The five-part shortform series presents interviews conducted by Mediaweek editor-in-chief James Manning.
Each episode features a key player in the TV sector who shares insights about the latest trends in the sector from changing viewing habits to advertising business models. The guests have been brought together to discuss challenges, opportunities and the transformation of the TV landscape.
The second episode of Behind the Screens features Mark Frain from Foxtel Media and Nick Thomas from EssenceMediacom.
Guests across the rest of the series also feature executives from Nine, Seven, Paramount ANZ, the IAB and Samsung Ads.
In the first episode Cathy Oh, VP & global head of marketing Samsung Ads, spoke about how technology is driving viewing behaviours, the future of connected TV advertising and key questions for marketers.
Here are the highlights from the episode with Mark Frain, CEO Foxtel Media, and Nick Thomas, chief investment officer at EssenceMediacom Australia.
We’re calling this episode Do I Have Your Attention? There’s a lot of talk about attention. How important a metric is it?
Mark Frain: I think attention’s starting to become almost the key proxy for a good advertising experience and then ultimately linking that to brand outcomes.
So, attention’s brought together a great platform, great content, great context and all of the ad rules that come with that into one metric.
I think from a buyer’s perspective and the client’s perspective, they can start to look at a whole bunch of different video options and have a metric of which one’s the most impactful.
Nick Thomas: From our perspective, we want to break through for clients and if you think about breaking through, attention’s just a proxy for engagement. But it’s probably the closest metric we’ve now got to driving outcomes for clients.
Mark Frain will tell you that TV has 15 times the attention of Facebook, more attention than YouTube – Nick, do you concur with that?
Nick Thomas: I think when it comes to attention, there’s never going to be a level playing field. We’re never going to have a common currency when it comes to attention. I think it’s going to be really hard to crack that. It makes sense when you think about it that some platforms are going to have a higher attention score.
You look at Foxtel versus linear, Foxtel’s got a lower ad load, it’s more leaned in, it’s a better user experience. So I think agencies already knew that. Attention just now puts some proof behind those assumptions that we’ve already made.
Mark Frain: I think from our perspective, Foxtel, since its inception, always ran half the ad load versus other television networks. We’ve never really had a clear metric to prove whether that is more impactful, or to Nick’s point, more engaging.

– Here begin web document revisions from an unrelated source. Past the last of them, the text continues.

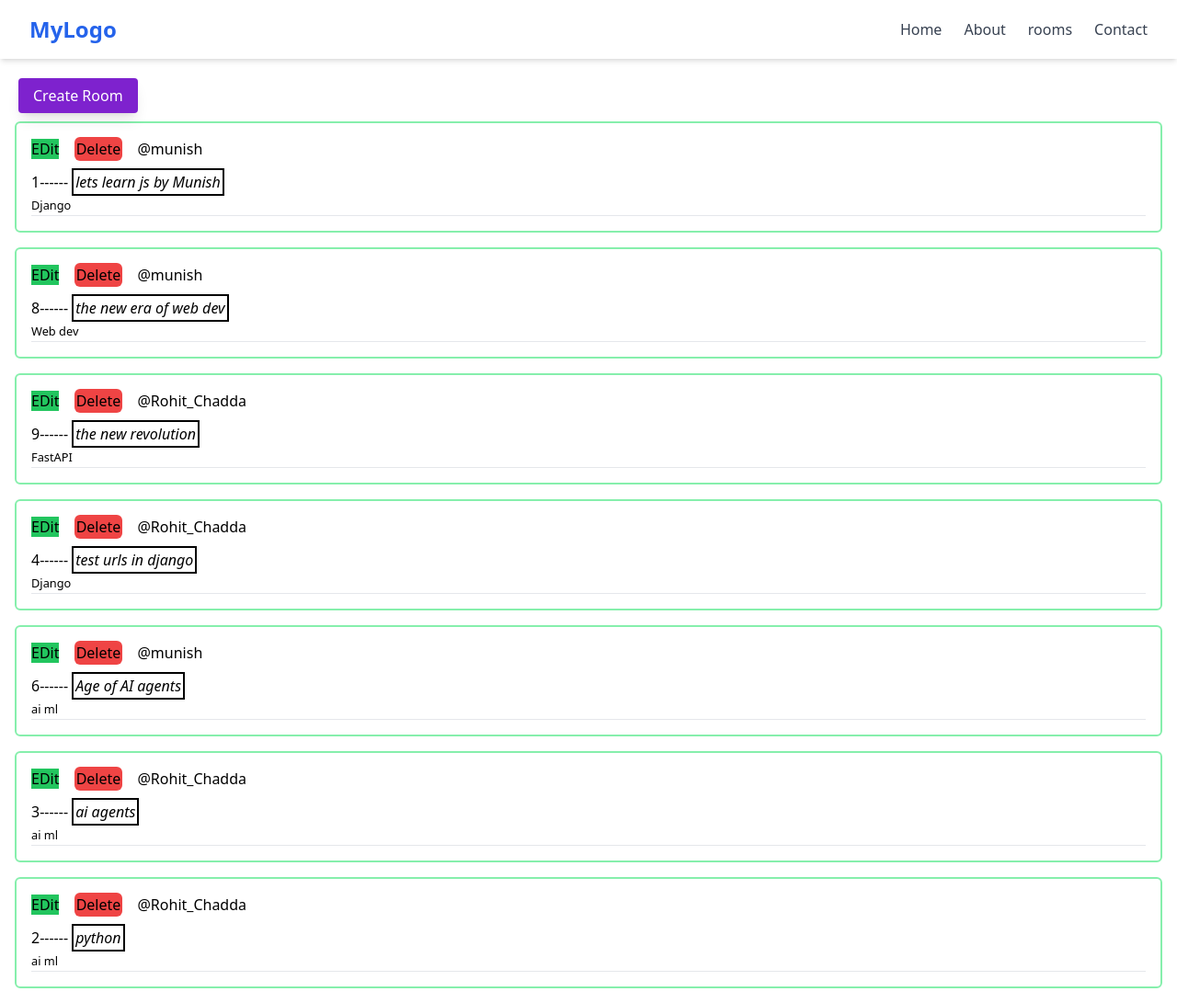
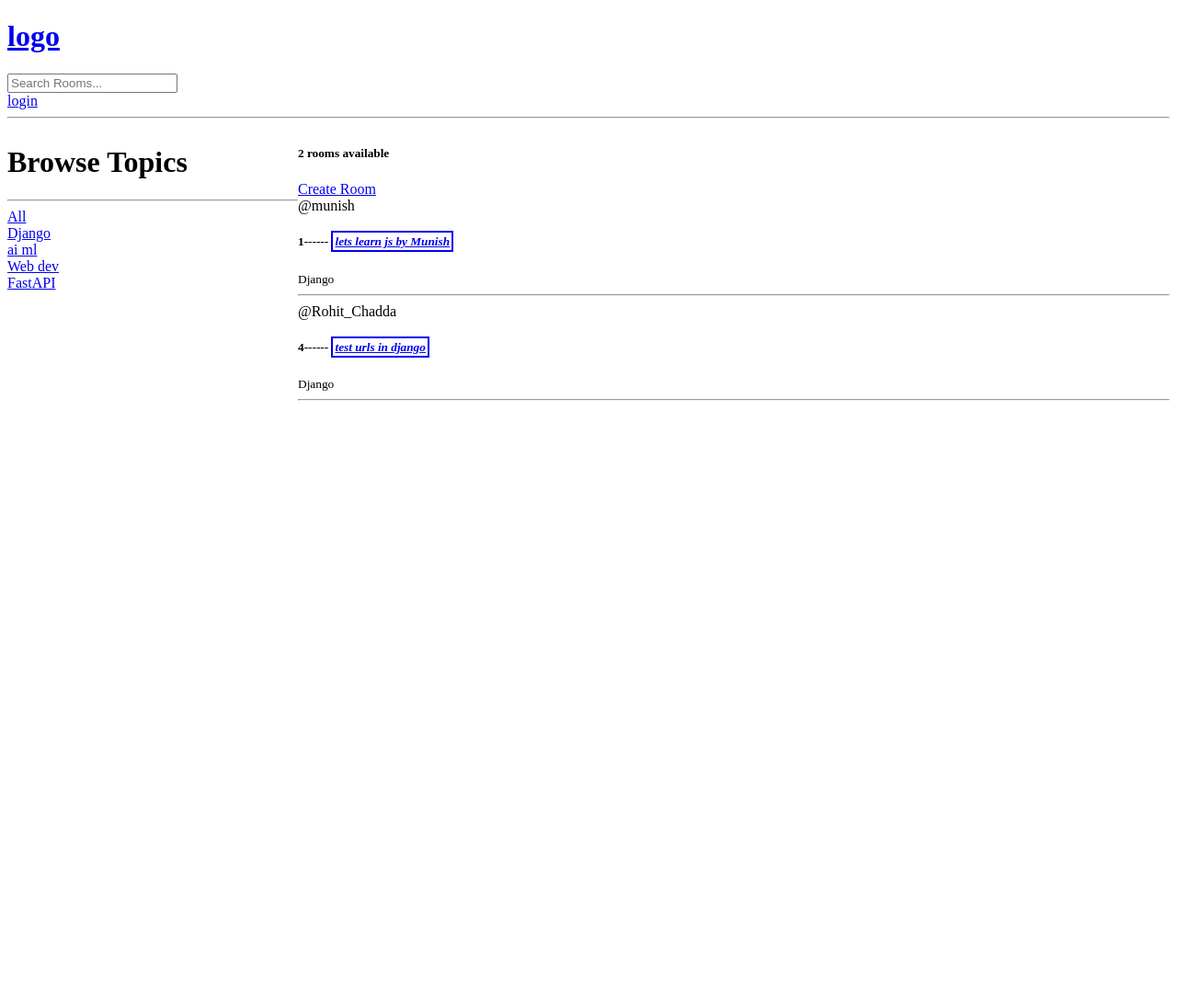
Before and after one commit to rohit-chadda1803/study_bud-django-, a Django app: page /?q=Django in a window 1280 px wide. Shown: the whole page at 92% size. After the commit the page ends 436 px from the top, so only its background shows below. Run offline with Django 5.2, Linux system fonts and the light colour scheme; data comes from the database, SQL or seed files in the repository; both versions use the stored data as it was after the commit; some libraries are stand-ins or nearby versions.

Commit message:
add more functionalities

```diff
--- a/base/models.py
+++ b/base/models.py
@@ -31,3 +31,22 @@ class Message(models.Model):
     body = models.TextField()
     updated = models.DateTimeField(auto_now=True)
     created = models.DateTimeField(auto_now_add=True)
+
+
+'''
+But Django automatically creates a reverse relationship from Room to Message because of this line in your Message model:
+
+room = models.ForeignKey(Room, on_delete=models.CASCADE)
+
+
+******When you write this in your Message model:
+
+room = models.ForeignKey(Room, on_delete=models.CASCADE)
+You're saying:
+“Each message belongs to one room.”
+
+But Django also gives you something extra automatically:
+
+It creates a reverse link — so from a Room object, you can find all the messages related to it.
+
+'''
--- a/base/templates/base/home.html
+++ b/base/templates/base/home.html
@@ -1,6 +1,11 @@
 {% extends 'main.html' %} {% block css %}
 <style>
-  h5 > a {
+  .home-cotainer {
+    display: grid;
+    grid-template-columns: 1fr 3fr;
+  }
+
+  h5>a {
     font: oblique;
     font-style: italic;
 
@@ -8,6 +13,7 @@
 
     padding: 2px;
   }
+
   a:hover {
     background-color: rgba(18, 212, 154, 0.6);
   }
@@ -21,25 +27,44 @@
 
 <!-- <h1 class="">this is home page</h1> -->
 
-<a
-  href="{% url 'create-room' %}"
-  class="m-5 mt-8 bg-purple-700 text-white px-4 py-2 rounded shadow-lg transition duration-300 hover:bg-gradient-to-tr hover:from-white/10 hover:to-purple-800"
-  >Create Room</a
->
+<div class="home-cotainer">
+  <div>
+    <h1 class="text-4xl">Browse Topics</h1>
+    <hr />
 
      <div>
+      <a href="{% url 'home' %}">All</a>
+     </div>
+
+    {% for topic in topics %}
+        <div>
+          <a href="{% url 'home' %}?q={{topic.name}}">{{topic.name}}</a>
+        </div>
+        <!-- here in href  , q- means query , such url keep on same page & change url in search bar .   -->
+    {% endfor %}
+
+
+
+  </div>
+
+  <div>
+
+     <h5 class="mb-4 text-xl"> <!--{{rooms.count}} or--> {{rooms_count}} rooms available</h5>
+
+    <a href="{% url 'create-room' %}"
+      class="m-5 mt-8 bg-purple-700 text-white px-4 py-2 rounded shadow-lg transition duration-300 hover:bg-gradient-to-tr hover:from-white/10 hover:to-purple-800">Create Room</a>
+
+
     {% for room in rooms %}
 
-  <div
-    class="room border-2 border-green-300 rounded-md m-4 p-4 hover:border-green-500 transition"
-  >
-    <a href="{% url 'update-room' room.id %}" class="bg-green-500">EDit</a>
+    <div class="room border-2 border-green-300 rounded-md m-4 p-4 hover:border-green-500 transition">
 
-    <a
-      href="{% url 'update-room' room.id %}"
-      class="m-3 border-1 p-0.5 rounded-md bg-red-500"
-      >Delete</a
-    >
+      {% if request.user == room.host %}
+       <a href="{% url 'update-room' room.id %}" class="p-1 rounded-md bg-green-500">EDit</a>
+
+       <a href="{% url 'delete-room' room.id %}" class="m-3 border-1 p-0.5 rounded-md bg-red-500">Delete</a>
+
+      {% endif %}
 
       <span>@{{room.host.username}}</span>
 
@@ -56,4 +81,5 @@
 
     {% endfor %}
   </div>
+</div>
 {% endblock %}
--- a/base/urls.py
+++ b/base/urls.py
@@ -9,10 +9,14 @@ def extra(request):
     return  HttpResponse("this is extra for which func in urls . ")
 
 urlpatterns=[
+    path('login/' , views.loginPage,name = 'login') ,
+    path('register/' , views.registerPage,name = 'register') ,
+    path('logout/' , views.logoutUser , name = 'logout') ,
     path('' ,views.home , name="home"),
     path('room/<str:pk>/' , views.room , name="room") ,
     path('create-room/' ,views.createRoom  , name = "create-room") ,
-    path('update-room/<str:pk>' ,views.updateRoom  , name = "update-room") ,
+    path('update-room/<str:pk>/' ,views.updateRoom  , name = "update-room") ,
+    path('delete-room/<str:pk>/',views.deleteroom , name='delete-room'),
 
     path('extra/',extra) , #it proves func can in in views / or even in urls.py
 
--- a/base/views.py
+++ b/base/views.py
@@ -2,9 +2,21 @@ from django.shortcuts import render , redirect
 
 from django.http import HttpResponse
 
-from .models import Room
+from .models import Room ,Topic , Message
 
 from .forms import RoomForm
+
+from django.db.models import Q # for complex queries .
+
+from django.contrib.auth.models import User
+
+from django.contrib import messages
+
+from django.contrib.auth import login , logout , authenticate
+
+from django.contrib.auth.decorators import login_required
+
+from django.contrib.auth.forms import UserCreationForm # for creating user in register page .
 
 # rooms =[
 
@@ -18,35 +30,128 @@ from .forms import RoomForm
 
 # ] # used as temprory date before i created rroms model .
 
+def loginPage(request):
+    page='login'
+
+    if request.user.is_authenticated: # if user is already logged in then redirect to home page .
+        return redirect('home')
+
+    if request.method =='POST':
+        username = request.POST.get('username')
+        password = request.POST.get('password')
+
+        # print(username ,"" , password) # to check what is being passed in post request .
+
+        try:
+            user = User.objects.get(username=username)# get user from database with this usename.
+        except:
+            messages.error(request, "User not found") # if user not found then show this error .
+
+        user = authenticate(request , username=username, password=password) # authenticate user with username and password .
+
+        if user is not None:
+            login(request,user)
+            return redirect('home')
+
+        else:
+           messages.error(request, "Username or password not exist ")
+
+    context = {'page':page} # to check which page is being rendered login/register.
+
+    return render(request , 'base/login_register.html',context)
+
+def logoutUser(request):
+    logout(request)
+    return redirect('home')
+
+
+def registerPage(request):
+
+   form = UserCreationForm() # to create user in register page .
+
+   if request.method == 'POST':
+       form = UserCreationForm(request.POST)
+       if form.is_valid():
+          user= form.save(commit=False) # commit=False means don't save it in database yet , we will do it later .
+          user.username = user.username.lower()
+          user.save()
+
+          login(request,user)
+
+          return redirect('home')
+       else:
+           messages.error(request , "An error has occurred during registration") # if form is not valid then show this error .
+
+   return render(request , 'base/login_register.html', {'form':form})
+
+
+
 def home(request):
     # return HttpResponse("<h1>home working fine</h1>")
 
     # return render(request , 'home.html', {'rooms':rooms}  )// redirect to templates-->home.html .
-    rooms= Room.objects.all()
-    return render(request , 'base/home.html', {'rooms':rooms}  )
+
+    q=request.GET.get('q') if request.GET.get('q')!=None else ''
+    # rooms= Room.objects.all()
+
+    if q=='':
+        rooms =Room.objects.all()
+    else :
+    #    rooms=Room.objects.filter(topic__name__icontains=q)
+    #     #__icontains make it case insensitive & half name after 'q=' also vallid , like for q=w it will understand it as q=web%20dev i.e best available topic for autocomplete.
+
+        rooms = Room.objects.filter(
+            Q(topic__name__icontains=q) |
+            Q(description__icontains=q) |
+            Q(name__icontains=q)
+        )
+
+
+    topics=Topic.objects.all()
+
+    rooms_count = rooms.count()
+
+    context = {'rooms':rooms , 'topics':topics , 'rooms_count':rooms_count}
+    return render(request , 'base/home.html', context  )
 
 def room(request ,pk):
     # return HttpResponse("<h1>we will have rooms here</h1>")
-
     # room = None
     # for i in rooms :
     #     if i['id'] == int(pk):
     #         room =i ;
 
     room = Room.objects.get(id=pk)
+    room_messages = room.message_set.all().order_by('-created') # get all messages related to this room .
 
-    context = {'room':room}
+    if request.method == "POST":
+        body = request.POST.get('body') # get the body of message from post request .
+
+        if body != '' :
+          message  = Message.objects.create(
+              user = request.user,
+              room =room ,
+              body=body
+          )
+
+          return redirect('room',pk=room.id) # without it ,  work well , lekin isse hm ensure krre ki koi Get wala form ho , ya koi aur issue , i dont care , phir se ye page load krke do , bilkul fresh.
+
+    # print(room_messages) # to check if messages are being fetched or not .
+
+    context = {'room':room , 'room_messages':room_messages} # pass room and messages to template .
+
     # return render(request , 'room.html' , {'rooms':rooms})
 
     return render(request , 'base/room.html' , context)
 
+@login_required(login_url='login')
 
 def createRoom(request):
     form = RoomForm
 
     if request.method == "POST" :
         # print(request.POST)
-        form = RoomForm(request.POST) # iss post se voo data lo jo roomform model ki key se match
+        form = RoomForm(request.POST) # iss post se voo data lo jo roomform model ki key se match.
         if form.is_valid():
             form.save()  #save it in database
 
@@ -56,10 +161,14 @@ def createRoom(request):
     return render(request , 'base/room_form.html' , context)
 
 
+@login_required(login_url='login')
 def updateRoom(request ,pk):
     room = Room.objects.get(id = pk)
 
     form = RoomForm(instance=room) #prefilled with room value .
+
+    if request.user != room.host:
+        return HttpResponse("You are not allowed here !  Only writer can update the content of room ")
 
     if request.method == "POST" :
         # print(request.POST)
@@ -73,3 +182,15 @@ def updateRoom(request ,pk):
     context = {'form':form}
 
     return render(request , 'base/room_form.html' , context)
+
+@login_required(login_url='login')
+def deleteroom(request ,pk):
+    room=Room.objects.get(id=pk)
+
+    if request.user != room.host:
+        return HttpResponse("You are not allowed here !  Only writer can update the content of room ")
+
+    if request.method=='POST':
+        room.delete() #to delete item from database .
+        return redirect('home')
+    return render(request , 'base/delete.html',{'obj':room})
--- a/templates/main.html
+++ b/templates/main.html
@@ -1,14 +1,29 @@
 <!DOCTYPE html>
 <html lang="en">
+
 <head>
 
   <meta charset="UTF-8" />
   <meta name="viewport" content="width=device-width, initial-scale=1.0" />
   <title>Study bud</title>
-    <script src="https://cdn.tailwindcss.com"></script>
+  <!-- <script src="https://cdn.tailwindcss.com"></script> -->
   {% block css %}{% endblock %}
+
+
 </head>
-  <body>
+
+<body class="">
   {% include 'navbar.html' %} {% block content %} {% endblock %}
+
+  {% if messages %} <!--to displat messages , always copy it from django flash messages web page-->
+  <ul class="messages">
+    {% for message in messages %}
+    <li>{{message}}</li>
+    {% endfor %}
+  </ul>
+  {% endif %}
+
+
 </body>
+
 </html>
--- a/templates/navbar.html
+++ b/templates/navbar.html
@@ -1,36 +1,20 @@
-<nav class="bg-white shadow-md mb-7">
-  <div class="max-w-7xl mx-auto px-4 sm:px-6 lg:px-8">
-    <div class="flex justify-between h-16 items-center">
-      <!-- Logo -->
-      <div class="flex-shrink-0">
-        <a href="#" class="text-2xl font-bold text-blue-600">MyLogo</a>
-      </div>
+<a href="/">
+  <h1>logo</h1>
+</a>
 
-      <!-- Desktop Menu -->
-      <div class="hidden md:flex space-x-6">
-        <a href="/" class="text-gray-700 hover:text-blue-500">Home</a>
-        <a href="#" class="text-gray-700 hover:text-blue-500">About</a>
-        <a href="/room/4" class="text-gray-700 hover:text-blue-500">rooms</a>
-        <a href="#" class="text-gray-700 hover:text-blue-500">Contact</a>
-      </div>
 
-      <!-- Mobile Menu Button -->
-      <div class="md:hidden">
-        <button id="mobile-menu-button" class="text-gray-700 focus:outline-none">
-          <svg class="h-6 w-6" fill="none" stroke="currentColor" viewBox="0 0 24 24">
-            <path stroke-linecap="round" stroke-linejoin="round" stroke-width="2"
-              d="M4 6h16M4 12h16M4 18h16" />
-          </svg>
-        </button>
-      </div>
-    </div>
-  </div>
+<form method="GET" action="{% url 'home' %}">
+  <input type="text" name="q" id="" placeholder="Search Rooms..."  >
+</form>
 
-  <!-- Mobile Menu (Dropdown) -->
-  <div id="mobile-menu" class="md:hidden hidden px-4 pb-4">
-    <a href="#" class="block py-2 text-gray-700 hover:text-blue-500">Home</a>
-    <a href="#" class="block py-2 text-gray-700 hover:text-blue-500">About</a>
-    <a href="#" class="block py-2 text-gray-700 hover:text-blue-500">Services</a>
-    <a href="#" class="block py-2 text-gray-700 hover:text-blue-500">Contact</a>
-  </div>
-</nav>
+{% if request.user.is_authenticated %}
+
+<p>hello! {{user.username}} </p>
+
+<a href="{% url 'logout' %}">logout</a>
+
+{% else %}
+<a href="{% url 'login' %}"> login </a>
+
+{% endif %}
+<hr>
```
Also changed, not shown: base/templates/base/delete.html (+16 -1 lines), base/templates/base/login_register.html (added, +57 -0 lines), base/templates/base/room.html (+47 -6 lines), db.sqlite3. Lines whose indentation alone changed are shown as unchanged.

And attention’s allowed us to do that. It’s also allowed us to plan for new models. I mean, we’ve spoken a lot in the past around the introduction of advertising onto Binge. Binge has launched successfully on every metric and attention played a large part in the actual planning of that.
So it’s a defining factor for us and there’s no question it’s here to stay.
Has ad load and viewability always been a factor or is it more important now? And does that sit inside what we call attention?
Nick Thomas: In the early days of buying TV, position in break, that’s what agencies were trying to do. Always we have been trying to capture attention to buying engagement and that’s never going to change.
Are things like first and last in a break still important?
Mark Frain: First and last are still important but you go up a level first and a piece of content that’s only got three or four minutes of ads running in it, so it’s Succession or something on Binge compared to 14 minutes on a different platform.
Common sense would suggest there’s going to be way more impact of engagement there, but attention is finally proving that.
We look at our business now and we’ve got this currency of average audience of a piece of content or a show or a season.
I wonder in two years are we actually going to be talking about the average audience of a show? I think we’re more likely to be talking about the number of stream minutes, the unique users of that kind of content, the number of stream starts. We’re still kind of holding on to a lot of those traditional metrics of the success of content.
Yet, the streaming platforms like Kayo, Binge, Amazon, etc have got a whole bunch of different metrics of success for their content and I don’t think in the advertising industry has fully caught up to those new metrics yet.
So it’s going to go through some changes, no doubt.
Nick Thomas: I think what’s just happened is that TV’s gone through evolution. It’s not like they were behind. It’s just that we’ve now got the data and we’ve now got the technology to measure things in a different and probably more digitised way.
Mark Frain: Quite a genuine point. The success of Foxtel’s audience is currently measured by a 2000 home panel. It’s just kind of been the same for the last five or 10 years.
We’ve got a million set-top boxes and if you’re a client and go, actually, could you give us more information using the million rather than the 2000? In this day and age, I think clients want to see that.
Nick Thomas: We’re not just talking about demographics and interests. We want to go really deep on audiences to understand their behaviours. So when we can start getting access to that, I think that’s where we’re going to start seeing the way that agencies trade and talk to clients really change.
You can watch the video and listen to the podcast of Behind the Screens powered by Samsung Ads.